(DATASET EXTRACT)

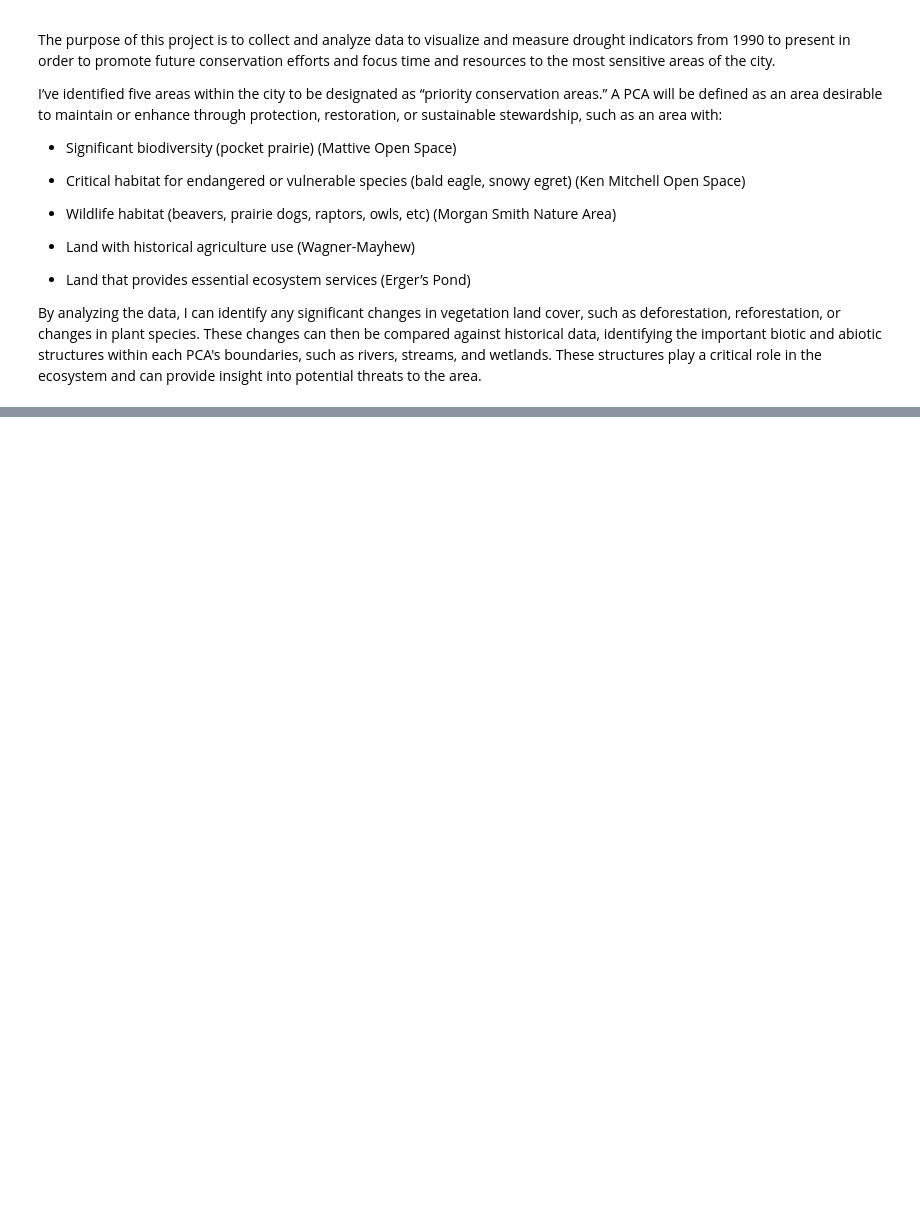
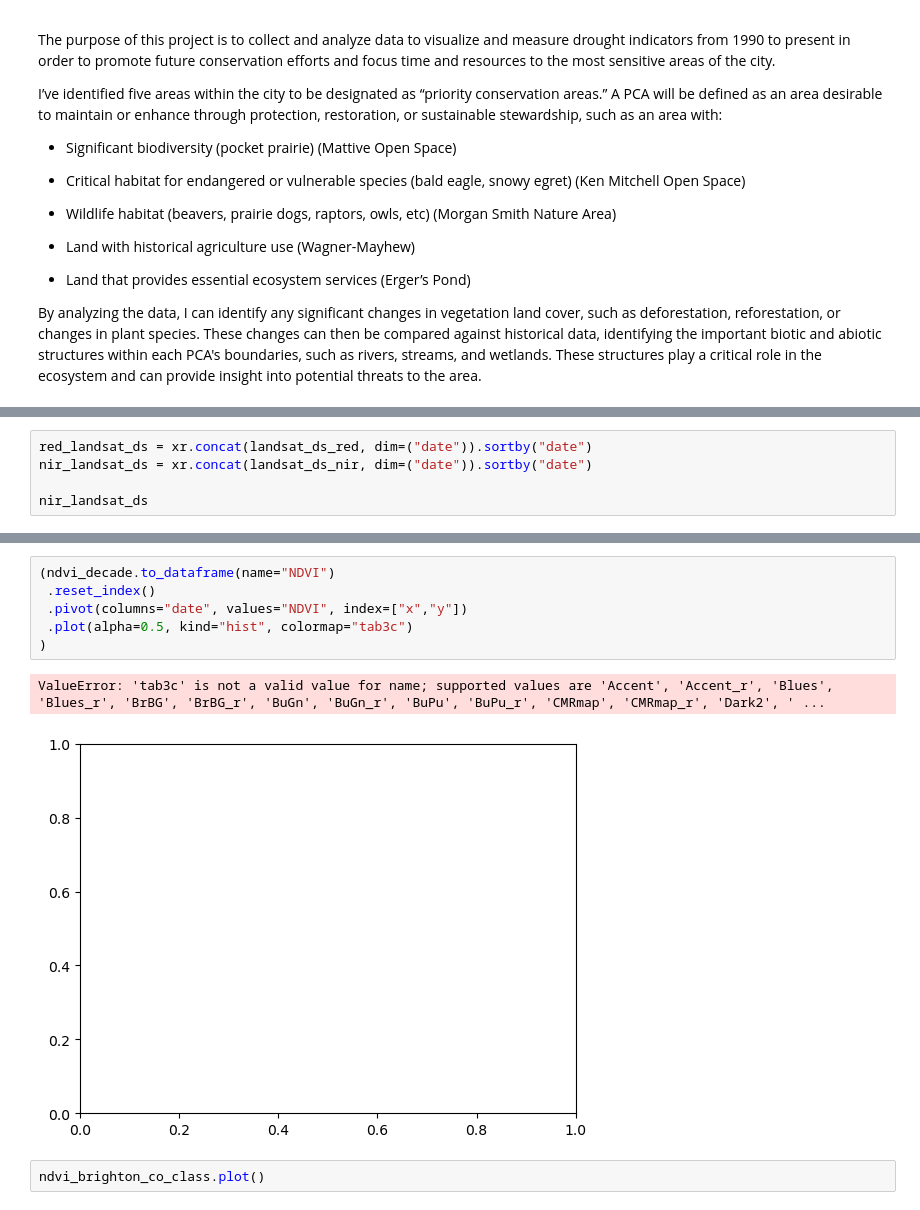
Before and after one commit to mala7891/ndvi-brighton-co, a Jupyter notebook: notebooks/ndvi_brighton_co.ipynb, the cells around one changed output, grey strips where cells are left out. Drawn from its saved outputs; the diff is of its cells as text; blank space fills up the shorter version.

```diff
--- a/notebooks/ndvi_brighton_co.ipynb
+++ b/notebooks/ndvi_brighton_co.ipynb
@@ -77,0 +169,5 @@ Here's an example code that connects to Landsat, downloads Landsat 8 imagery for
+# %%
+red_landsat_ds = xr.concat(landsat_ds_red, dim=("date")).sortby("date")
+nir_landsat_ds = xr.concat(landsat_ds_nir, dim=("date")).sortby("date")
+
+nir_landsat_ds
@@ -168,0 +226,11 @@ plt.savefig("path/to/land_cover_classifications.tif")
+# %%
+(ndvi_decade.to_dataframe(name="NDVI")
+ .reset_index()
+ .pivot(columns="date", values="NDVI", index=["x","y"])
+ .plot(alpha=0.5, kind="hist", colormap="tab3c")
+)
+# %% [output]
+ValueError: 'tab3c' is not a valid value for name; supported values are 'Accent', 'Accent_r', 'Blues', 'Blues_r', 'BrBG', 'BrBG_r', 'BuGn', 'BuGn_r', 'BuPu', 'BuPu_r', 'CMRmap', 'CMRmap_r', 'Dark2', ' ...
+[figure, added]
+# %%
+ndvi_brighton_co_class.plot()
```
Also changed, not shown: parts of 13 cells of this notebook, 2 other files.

(End DATASET EXTRACT)
(DATASET EXTRACT)

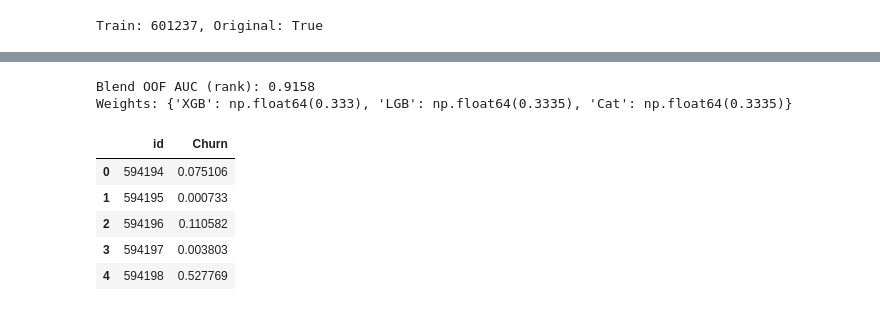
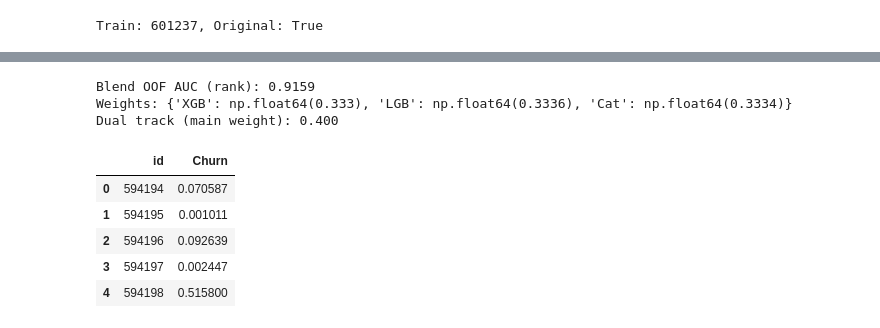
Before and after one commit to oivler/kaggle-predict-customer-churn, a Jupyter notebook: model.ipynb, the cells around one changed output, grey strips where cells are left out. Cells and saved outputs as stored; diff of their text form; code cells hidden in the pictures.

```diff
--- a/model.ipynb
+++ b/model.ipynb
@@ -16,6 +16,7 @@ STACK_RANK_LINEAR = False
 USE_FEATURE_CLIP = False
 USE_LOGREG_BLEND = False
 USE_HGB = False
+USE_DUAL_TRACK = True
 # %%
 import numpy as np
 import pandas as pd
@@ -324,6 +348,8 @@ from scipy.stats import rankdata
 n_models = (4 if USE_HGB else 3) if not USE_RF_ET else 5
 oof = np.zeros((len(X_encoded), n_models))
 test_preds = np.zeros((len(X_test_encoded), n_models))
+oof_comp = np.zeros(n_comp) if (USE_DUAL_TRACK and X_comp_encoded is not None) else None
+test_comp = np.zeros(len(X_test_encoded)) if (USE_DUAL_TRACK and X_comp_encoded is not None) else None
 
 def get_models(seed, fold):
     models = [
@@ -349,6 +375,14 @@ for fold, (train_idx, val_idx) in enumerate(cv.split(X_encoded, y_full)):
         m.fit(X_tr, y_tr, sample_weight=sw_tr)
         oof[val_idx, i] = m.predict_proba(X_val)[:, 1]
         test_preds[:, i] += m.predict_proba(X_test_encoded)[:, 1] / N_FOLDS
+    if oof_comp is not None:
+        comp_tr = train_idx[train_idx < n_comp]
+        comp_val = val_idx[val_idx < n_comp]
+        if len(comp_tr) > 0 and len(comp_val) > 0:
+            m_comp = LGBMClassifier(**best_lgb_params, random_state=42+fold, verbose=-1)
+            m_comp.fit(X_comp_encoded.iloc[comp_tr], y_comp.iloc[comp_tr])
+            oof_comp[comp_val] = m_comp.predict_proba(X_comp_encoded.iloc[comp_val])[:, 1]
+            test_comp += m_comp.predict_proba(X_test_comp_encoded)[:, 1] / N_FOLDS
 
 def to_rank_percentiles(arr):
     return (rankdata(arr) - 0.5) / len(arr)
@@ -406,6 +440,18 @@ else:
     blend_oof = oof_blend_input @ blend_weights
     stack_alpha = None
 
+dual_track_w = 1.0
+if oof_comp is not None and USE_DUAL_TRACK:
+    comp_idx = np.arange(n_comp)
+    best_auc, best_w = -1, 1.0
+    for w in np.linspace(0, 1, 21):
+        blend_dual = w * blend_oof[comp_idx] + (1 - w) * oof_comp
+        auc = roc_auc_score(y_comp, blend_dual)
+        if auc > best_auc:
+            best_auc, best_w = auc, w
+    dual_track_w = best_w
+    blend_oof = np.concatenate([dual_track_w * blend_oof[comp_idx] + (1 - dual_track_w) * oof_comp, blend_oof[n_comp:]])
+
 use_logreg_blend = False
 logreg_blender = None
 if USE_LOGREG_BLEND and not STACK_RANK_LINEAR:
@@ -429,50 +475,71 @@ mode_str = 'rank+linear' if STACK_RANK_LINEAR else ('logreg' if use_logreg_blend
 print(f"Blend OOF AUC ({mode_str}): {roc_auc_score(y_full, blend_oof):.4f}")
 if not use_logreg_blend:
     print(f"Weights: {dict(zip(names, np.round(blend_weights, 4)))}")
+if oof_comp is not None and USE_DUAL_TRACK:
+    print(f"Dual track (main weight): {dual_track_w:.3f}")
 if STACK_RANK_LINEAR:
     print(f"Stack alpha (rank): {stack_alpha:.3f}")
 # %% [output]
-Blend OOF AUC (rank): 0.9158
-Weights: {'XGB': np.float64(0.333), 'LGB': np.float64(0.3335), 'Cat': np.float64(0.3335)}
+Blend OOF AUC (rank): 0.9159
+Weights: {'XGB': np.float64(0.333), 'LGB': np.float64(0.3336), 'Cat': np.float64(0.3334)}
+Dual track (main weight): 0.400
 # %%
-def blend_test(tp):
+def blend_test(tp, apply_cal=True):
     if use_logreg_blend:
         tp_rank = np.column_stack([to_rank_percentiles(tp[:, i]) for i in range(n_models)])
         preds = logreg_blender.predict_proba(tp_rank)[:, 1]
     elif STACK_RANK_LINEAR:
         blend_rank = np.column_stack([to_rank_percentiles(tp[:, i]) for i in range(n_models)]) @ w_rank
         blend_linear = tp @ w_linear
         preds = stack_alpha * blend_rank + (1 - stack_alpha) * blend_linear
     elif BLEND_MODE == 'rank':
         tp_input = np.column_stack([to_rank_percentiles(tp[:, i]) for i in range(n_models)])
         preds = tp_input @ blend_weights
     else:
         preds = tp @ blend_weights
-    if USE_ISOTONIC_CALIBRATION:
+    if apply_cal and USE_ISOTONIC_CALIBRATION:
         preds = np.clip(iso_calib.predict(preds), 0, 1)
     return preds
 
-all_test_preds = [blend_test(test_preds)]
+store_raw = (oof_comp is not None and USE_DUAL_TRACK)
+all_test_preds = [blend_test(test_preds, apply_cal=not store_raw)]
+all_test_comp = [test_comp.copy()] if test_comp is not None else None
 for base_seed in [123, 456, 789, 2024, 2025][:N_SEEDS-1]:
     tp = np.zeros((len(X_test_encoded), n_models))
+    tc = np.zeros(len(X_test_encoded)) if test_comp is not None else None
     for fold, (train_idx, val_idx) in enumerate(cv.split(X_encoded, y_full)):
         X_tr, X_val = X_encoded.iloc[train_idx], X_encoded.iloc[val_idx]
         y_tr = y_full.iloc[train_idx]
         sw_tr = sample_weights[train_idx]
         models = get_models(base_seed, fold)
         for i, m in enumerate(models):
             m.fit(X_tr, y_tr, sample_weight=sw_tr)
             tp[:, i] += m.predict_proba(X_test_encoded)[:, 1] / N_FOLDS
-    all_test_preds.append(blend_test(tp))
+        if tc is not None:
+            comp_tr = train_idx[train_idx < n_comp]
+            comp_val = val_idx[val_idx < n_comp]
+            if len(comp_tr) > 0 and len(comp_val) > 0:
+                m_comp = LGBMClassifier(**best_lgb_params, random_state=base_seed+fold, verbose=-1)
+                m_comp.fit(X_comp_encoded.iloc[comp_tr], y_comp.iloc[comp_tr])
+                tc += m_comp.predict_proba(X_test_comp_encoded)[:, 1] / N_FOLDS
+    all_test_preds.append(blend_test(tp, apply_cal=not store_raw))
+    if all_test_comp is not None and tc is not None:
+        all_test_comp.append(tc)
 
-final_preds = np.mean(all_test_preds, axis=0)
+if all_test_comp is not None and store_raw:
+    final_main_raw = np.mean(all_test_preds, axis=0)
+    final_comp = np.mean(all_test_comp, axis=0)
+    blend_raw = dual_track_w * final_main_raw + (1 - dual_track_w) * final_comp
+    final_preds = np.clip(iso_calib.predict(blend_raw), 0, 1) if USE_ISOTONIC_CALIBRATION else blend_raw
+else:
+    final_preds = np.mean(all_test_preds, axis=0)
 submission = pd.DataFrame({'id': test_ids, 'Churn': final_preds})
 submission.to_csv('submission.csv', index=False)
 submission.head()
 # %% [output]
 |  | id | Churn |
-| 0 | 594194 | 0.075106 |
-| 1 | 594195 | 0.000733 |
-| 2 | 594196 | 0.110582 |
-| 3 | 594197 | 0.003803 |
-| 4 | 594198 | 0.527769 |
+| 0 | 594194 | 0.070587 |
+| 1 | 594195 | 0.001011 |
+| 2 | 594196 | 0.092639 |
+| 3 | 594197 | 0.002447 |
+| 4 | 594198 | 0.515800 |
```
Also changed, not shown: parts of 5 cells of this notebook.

(End DATASET EXTRACT)

:: EXERCISE PROMPT ::
Lines holding the word "notebooks" are the answer; copy each one from the records above.

:: ANSWER SPACE ::
Before and after one commit to mala7891/ndvi-brighton-co, a Jupyter notebook: notebooks/ndvi_brighton_co.ipynb, the cells around one changed output, grey strips where cells are left out. Drawn from its saved outputs; the diff is of its cells as text; blank space fills up the shorter version.
--- a/notebooks/ndvi_brighton_co.ipynb
+++ b/notebooks/ndvi_brighton_co.ipynb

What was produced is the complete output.